The FAQ story specifically originated from looking through medical pages for reasons behind or solutions to insomnia and headaches. It can be kind of the opposite of comforting to read these pages, to be told they’re symptoms of a harrowing illness but also maybe not, maybe nothing. I again speculated about who was tasked with creating that content for money. I started mulling over whether I could sort of unravel the form itself, reveal that possible person and her struggles. The form unravels as the neurosurgeon narrator unravels, revealing her grief. But it also becomes something new by the end, similar to how grief unmakes and makes us new again. That was interesting to me to try to do.
I’d like to end by asking you about your work as an editor. You edit Noon with Diane Williams; how has that process affected your writing?
Working at NOON has been one of the most rewarding experiences of my writing life. I’m there on a more remote capacity these days, but for a while I was one of the core staffers assisting Diane Williams every week. When she was considering a story for submission, or in the intensive process of editing one, she would have us read it aloud and she would follow along with her eyes closed, lips moving to the words. She’s famously exacting; every sentence must be deemed necessary and enticing, a perfect package of idiosyncratic syntax and singing syllables. When you see someone doing that regularly, it nurtures the desire within you to do it yourself in your own work. I think I will always strive to be as exacting, as good of a sentence master as Diane Williams.

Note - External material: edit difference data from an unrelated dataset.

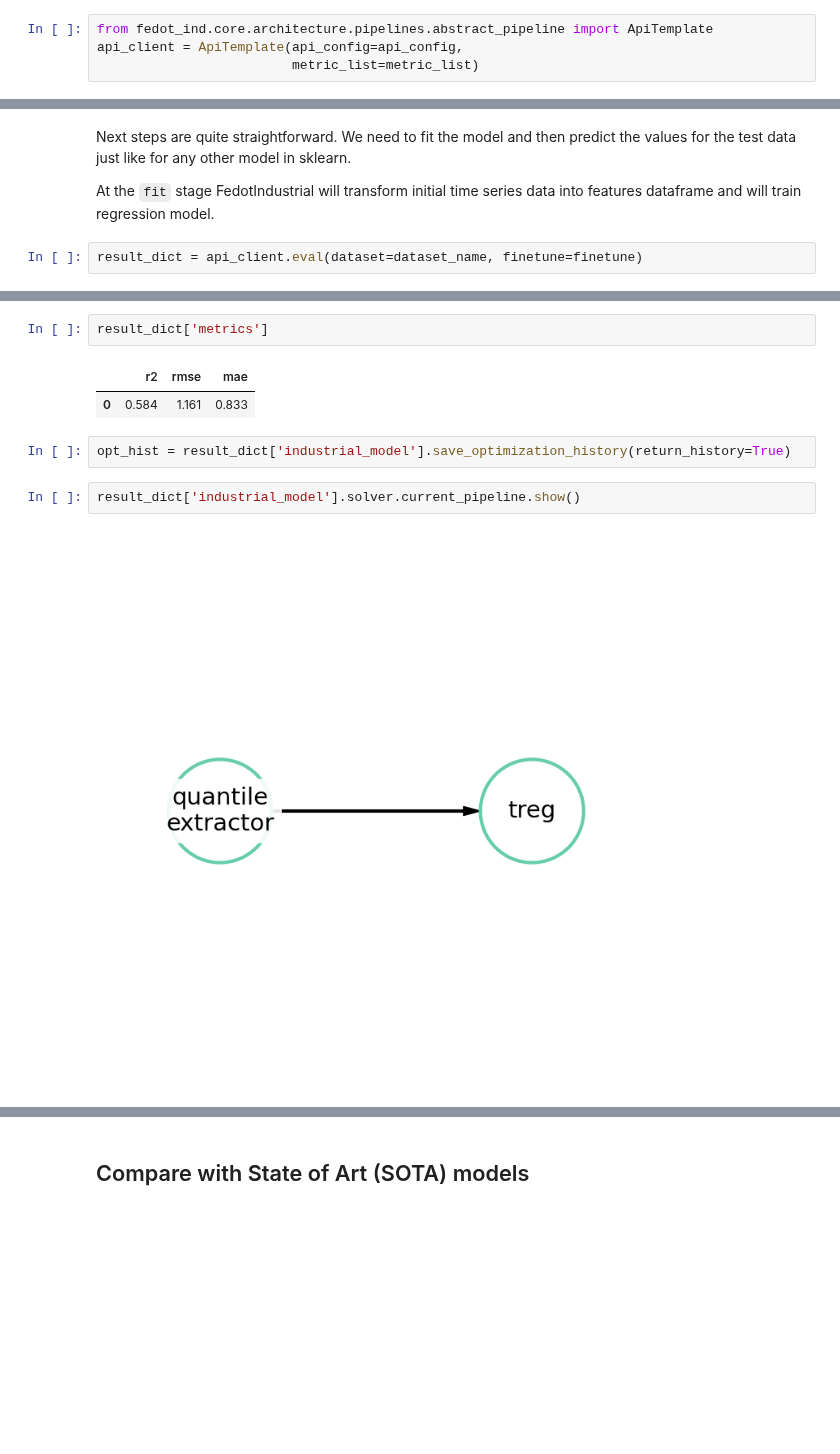
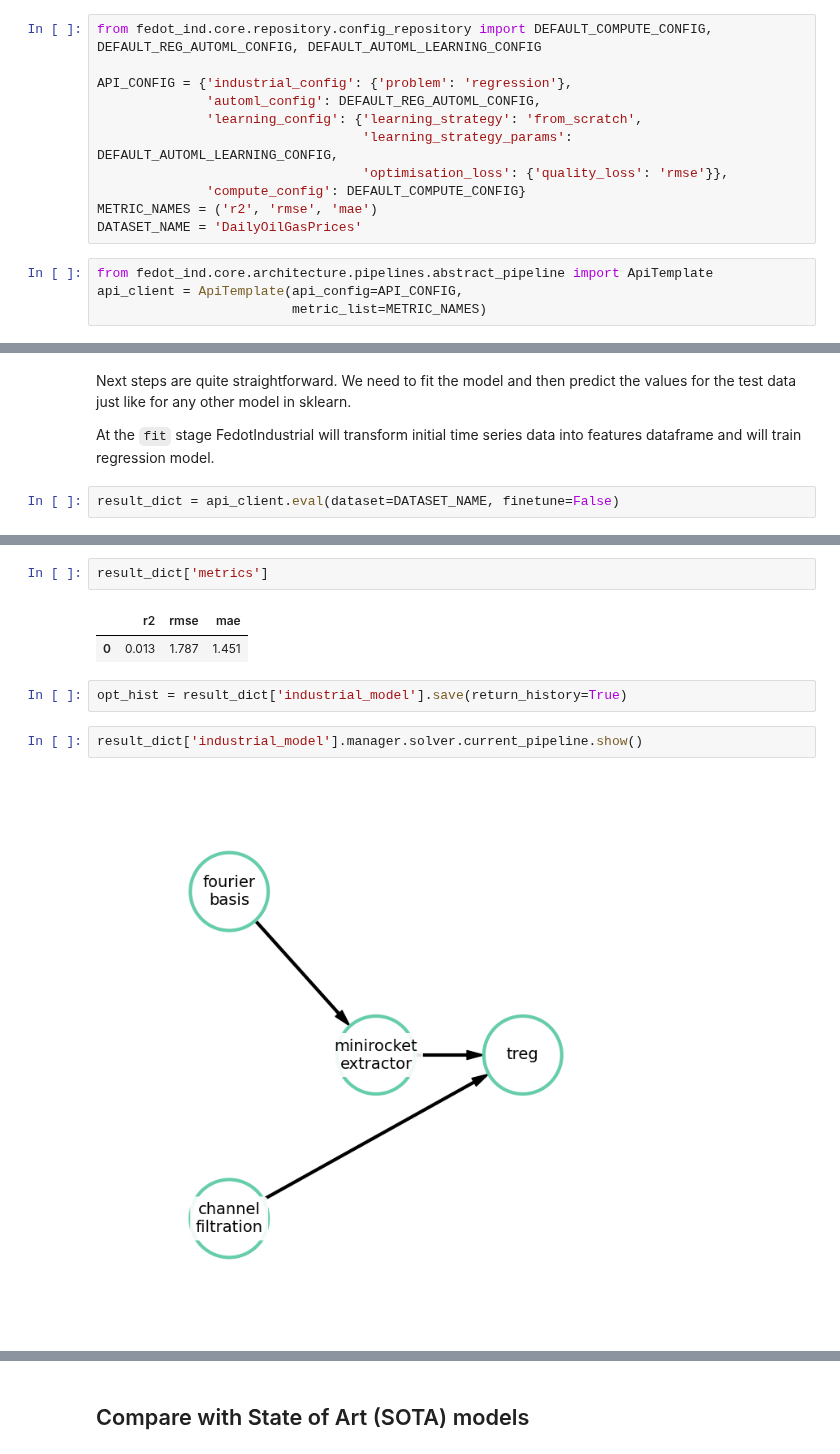
Before and after one commit to aimclub/Fedot.Industrial, a Jupyter notebook: examples/real_world_examples/industrial_examples/economic_analysis/ts_regression/oil_gas_prices.ipynb, the cells around one changed output, grey strips where cells are left out. Drawn from its saved outputs; the diff is of its cells as text; blank space fills up the shorter version.

Commit message:
feat: add economic ts regression new api example

```diff
--- a/examples/real_world_examples/industrial_examples/economic_analysis/ts_regression/oil_gas_prices.ipynb
+++ b/examples/real_world_examples/industrial_examples/economic_analysis/ts_regression/oil_gas_prices.ipynb
@@ -20,4 +6,15 @@ data_path = PROJECT_PATH + '/examples/data'
+# %%
+from fedot_ind.core.repository.config_repository import DEFAULT_COMPUTE_CONFIG, DEFAULT_REG_AUTOML_CONFIG, DEFAULT_AUTOML_LEARNING_CONFIG
+
+API_CONFIG = {'industrial_config': {'problem': 'regression'},
+              'automl_config': DEFAULT_REG_AUTOML_CONFIG,
+              'learning_config': {'learning_strategy': 'from_scratch',
+                                  'learning_strategy_params': DEFAULT_AUTOML_LEARNING_CONFIG,
+                                  'optimisation_loss': {'quality_loss': 'rmse'}},
+              'compute_config': DEFAULT_COMPUTE_CONFIG}
+METRIC_NAMES = ('r2', 'rmse', 'mae')
+DATASET_NAME = 'DailyOilGasPrices'
 # %%
 from fedot_ind.core.architecture.pipelines.abstract_pipeline import ApiTemplate
-api_client = ApiTemplate(api_config=api_config,
-                         metric_list=metric_list)
+api_client = ApiTemplate(api_config=API_CONFIG,
+                         metric_list=METRIC_NAMES)
@@ -26,5 +25,5 @@ Next steps are quite straightforward. We need to fit the model and then predict
 
 At the `fit` stage FedotIndustrial will transform initial time series data into features dataframe and will train regression model.
 # %%
-result_dict = api_client.eval(dataset=dataset_name, finetune=finetune)
+result_dict = api_client.eval(dataset=DATASET_NAME, finetune=False)
 # %% [output]
@@ -62,11 +80,11 @@ Epoch: 10, RMSE= 0.2690262244297908, Training Loss: 0.27
 result_dict['metrics']
 # %% [output]
 |  | r2 | rmse | mae |
-| 0 | 0.584 | 1.161 | 0.833 |
+| 0 | 0.013 | 1.787 | 1.451 |
 # %%
-opt_hist = result_dict['industrial_model'].save_optimization_history(return_history=True)
+opt_hist = result_dict['industrial_model'].save(return_history=True)
 # %%
-result_dict['industrial_model'].solver.current_pipeline.show()
+result_dict['industrial_model'].manager.solver.current_pipeline.show()
 # %% [output]
-[figure, old version]
+[figure, new version]
 # %%
```
Also changed, not shown: parts of 13 cells of this notebook.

Kyle Williams is a writer living in Brooklyn. He is an Interviews Editor for Full Stop, Director of Communications for Chicago Review of Books, and A Public Space’s 2019 Emerging Writer Fellow. He is on Twitter @kylecangogh.